The full set of entries is to be printed exactly, with pictures excluded.

(Web page revision data)
++++++
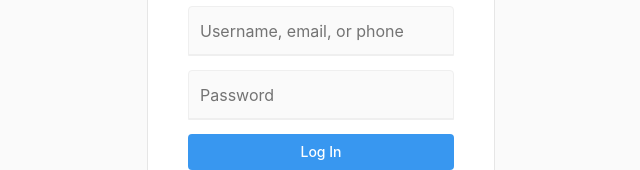
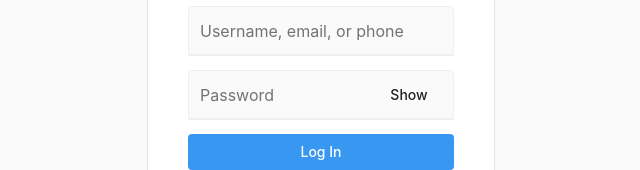
Before and after one commit to jv88899/react-instagram-clone, a React (Create React App) app: page /accounts/login in a window 1280 px wide. Shown: the part 255-425 px from the top of the page, without its empty margins (319-959 px from the left). Built offline with nearby package versions, Linux system fonts and the light colour scheme; no server answers; what apollo-link-ws would draw is missing.

Commit message:
set up input props on password in login

```diff
--- a/src/pages/login.js
+++ b/src/pages/login.js
@@ -3,6 +3,7 @@ import {
   Button,
   Card,
   CardHeader,
+  InputAdornment,
   TextField,
   Typography,
 } from "@material-ui/core";
@@ -46,6 +47,13 @@ function LoginPage() {
                   required: true,
                   minLength: 5,
                 })}
+                InputProps={{
+                  endAdornment: (
+                    <InputAdornment>
+                      <Button>Show</Button>
+                    </InputAdornment>
+                  ),
+                }}
                 fullWidth
                 variant="filled"
                 label="Password"
```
++++++
◆ Answer for the task
Before and after one commit to jv88899/react-instagram-clone, a React (Create React App) app: page /accounts/login in a window 1280 px wide. Shown: the part 255-425 px from the top of the page, without its empty margins (319-959 px from the left). Built offline with nearby package versions, Linux system fonts and the light colour scheme; no server answers; what apollo-link-ws would draw is missing.

Commit message:
set up input props on password in login

```diff
--- a/src/pages/login.js
+++ b/src/pages/login.js
@@ -3,6 +3,7 @@ import {
   Button,
   Card,
   CardHeader,
+  InputAdornment,
   TextField,
   Typography,
 } from "@material-ui/core";
@@ -46,6 +47,13 @@ function LoginPage() {
                   required: true,
                   minLength: 5,
                 })}
+                InputProps={{
+                  endAdornment: (
+                    <InputAdornment>
+                      <Button>Show</Button>
+                    </InputAdornment>
+                  ),
+                }}
                 fullWidth
                 variant="filled"
                 label="Password"
```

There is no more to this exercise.